U.S. stock indexes traded modestly higher on Thursday, gaining some momentum early in the session following reports that President Joe Biden will announce additional federal vaccine mandates.
Separately, investors were weighing weekly data on claims for jobless benefit insurance and parsing an updated policy statement from the European Central Bank that could help to inform the Federal Reserve’s plans to scale back on COVID-era policies.
How are stocks trading?
- The Dow Jones Industrial Average DJIA, +0.27% traded 50 points, or 0.1%, higher to about 35,086.
- The S&P 500 index SPX, +0.19% advanced 7 points, or 0.1%, to around 4,520.
- The Nasdaq Composite Index COMP, +0.37% traded 33 points, or 0.2%, higher at 15,320.
On Wednesday, the Dow declined 69 points, or 0.2%, to 35031.07, the S&P 500 dropped 6 points, or 0.1%, to 4514.07, and the Nasdaq Composite ended lower by 88 points, or 0.6%, to 15286.64.
What’s driving markets
Equity markets took a leg higher early Thursday, after reports indicated that Biden would seek a fresh round of additional vaccine mandates for federal workers and push for those measures to be extended to employees of government contractors.
“He’s going to build on our mandates requirements, making it so that workers in the federal government or others have to get vaccinated, we’ve seen that work,” said White House press secretary Jen Psaki told MSNBC on Thursday.
“I think that any time we get news that shows you are going to have more incentives to get this population vaccinated is great for the reopening of the economy,” Edward Moya, senior market analyst at Oanda Corp., told MarketWatch in a phone interview.
The report on the White House’s plans to improve vaccination measures follows updates of weekly jobless claims and a policy statement from the ECB.
Initial jobless claims fell by 35,000 to 310,000 in the week ended Sept. 4, the Labor Department said Thursday, marking the lowest level of claims since the pandemic struck in March 2020 and the biggest decline in claims since late June.
Economists polled by The Wall Street Journal had estimated new claims would total 335,000.
Meanwhile, Europe’s central bank said that it would conduct asset purchases under its pandemic emergency purchase program, or PEPP, at a “moderately lower pace” after accelerating purchases in recent quarters. “Based on a joint assessment of financing conditions and the inflation outlook, the Governing Council judges that favorable financing conditions can be maintained with a moderately lower pace of net asset purchases under the PEPP than in the previous two quarters,” the ECB said following a meeting of its Governing Council.
The ECB said PEPP purchases would continue with an envelope of €1.85 trillion through at least the end of March 2022. The ECB left key interest rates unchanged, as expected.
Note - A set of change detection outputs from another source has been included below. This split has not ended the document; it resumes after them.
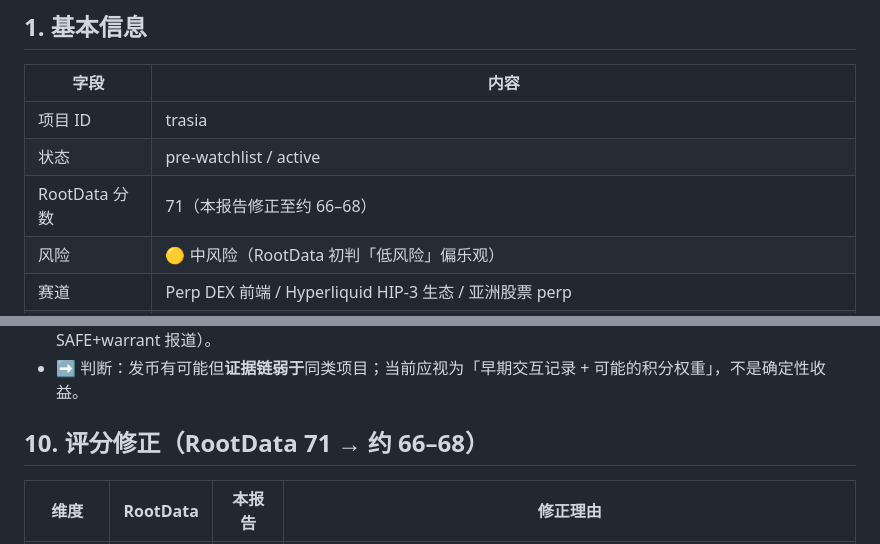
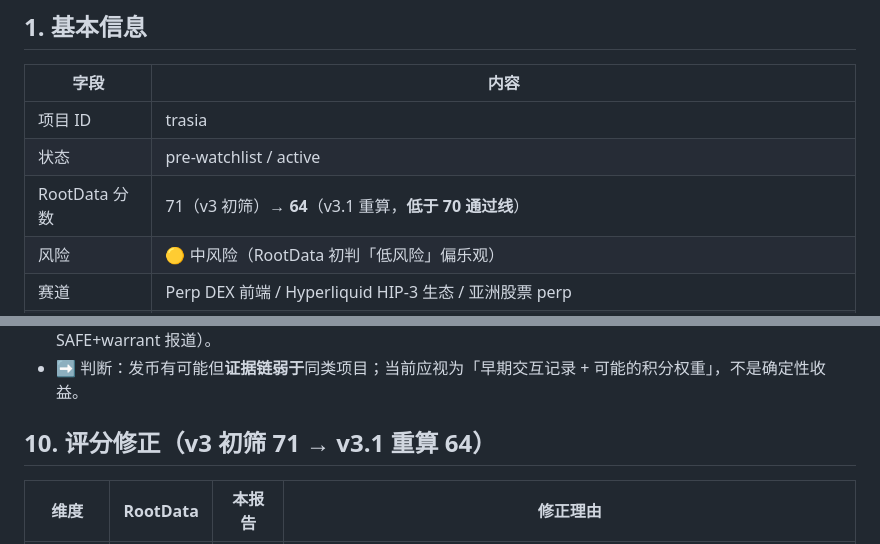
Before and after one commit to JulyWA/web3-project-tracker, a Markdown page: pre-watchlist/Trasia.md, 2 parts joined by grey strips. GitHub-like rendering.

```diff
--- a/pre-watchlist/Trasia.md
+++ b/pre-watchlist/Trasia.md
@@ -21,7 +21,7 @@ updated: 2026-07-22
 |---|---|
 | 项目 ID | trasia |
 | 状态 | pre-watchlist / active |
-| RootData 分数 | 71（本报告修正至约 66–68） |
+| RootData 分数 | 71（v3 初筛）→ **64**（v3.1 重算，**低于 70 通过线**） |
 | 风险 | 🟡 中风险（RootData 初判「低风险」偏乐观） |
 | 赛道 | Perp DEX 前端 / Hyperliquid HIP-3 生态 / 亚洲股票 perp |
 | 成立 | 2025-05 |
@@ -121,7 +121,7 @@ HIP-3 = Hyperliquid 的「builder-deployed perpetuals」：质押 **500,000 HYPE
 - 🟡 间接信号：Asia Points 为「trading rewards program」且 invite-only，是典型的 pre-token 积分铺垫；Multicoin 作为股权投资人通常伴随 token warrant（**但本轮未见公开披露**，不同于 Cambrian 有明确 SAFE+warrant 报道）。
 - ➡️ 判断：发币有可能但**证据链弱于**同类项目；当前应视为「早期交互记录 + 可能的积分权重」，不是确定性收益。
 
-## 10. 评分修正（RootData 71 → 约 66–68）
+## 10. 评分修正（v3 初筛 71 → v3.1 重算 64）
 
 | 维度 | RootData | 本报告 | 修正理由 |
 |---|---|---|---|
```
Also changed, not shown: other parts of pre-watchlist/Trasia.md (+7 -3 lines).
ECB President Christine Lagarde was hosting a news conference at 2:30 p.m. Frankfurt time, or 8:30 a.m. Eastern.
Meanwhile, New York Fed President John Williams, who gets a vote at every interest-rate-setting meeting, said late Wednesday the central bank is still on track to reduce its bond purchases this year.
“Recently, stocks were in an upside trajectory on falling expectations that the Fed will taper this year, and this was due to the latest disappointing U.S. jobs data,” said Charalambos Pissouros, head of research at JFD Group.
Williams’s comments, however, suggest to some that there remains a chance that the Fed will announce a tapering plan sooner than later.
Which companies are in focus?
- GameStop GME, -6.87% was under pressure after-hours as the videogames retailer remained coy on its longer-term plans. Its stock was down 7.1%.
- Lululemon Athletica LULU, +11.29% shares were up over 13% as the athleisure-apparel maker blew past Wall Street estimates for the quarter and increased its full-year forecast.
How other assets are trading
- The 10-year Treasury note TMUBMUSD10Y, 1.326% was little changed at 1.34%.
- The dollar was trading 0.2% lower, as measured by the ICE U.S. Dollar Index DXY, -0.11%, which stood at around 92.49.
- Gold futures were on the rise, with the December contract GCZ21, -0.17% up 0.3% at around $1,800 an ounce.
- Oil futures CL.1, +0.55% rose, with West Texas Intermediate oil for November CLX21, +0.49% up 0.6% at $69.48 a barrel.
- The Hang Seng HSI, -2.30% tumbled 2.3% as China took aim at its videogame makers. The South China Morning Post reported the government will freeze new game approvals. Elsewhere in Asia, the Shanghai Composite SHCOMP closed 0.5% higher and Japan’s Nikkei 225 NIK closed advanced 0.6% lower.
- European equities traded mostly lower, with the Stoxx Europe 600 SXXP down less than 0.1% and the FTSE 100 UKX off 1%.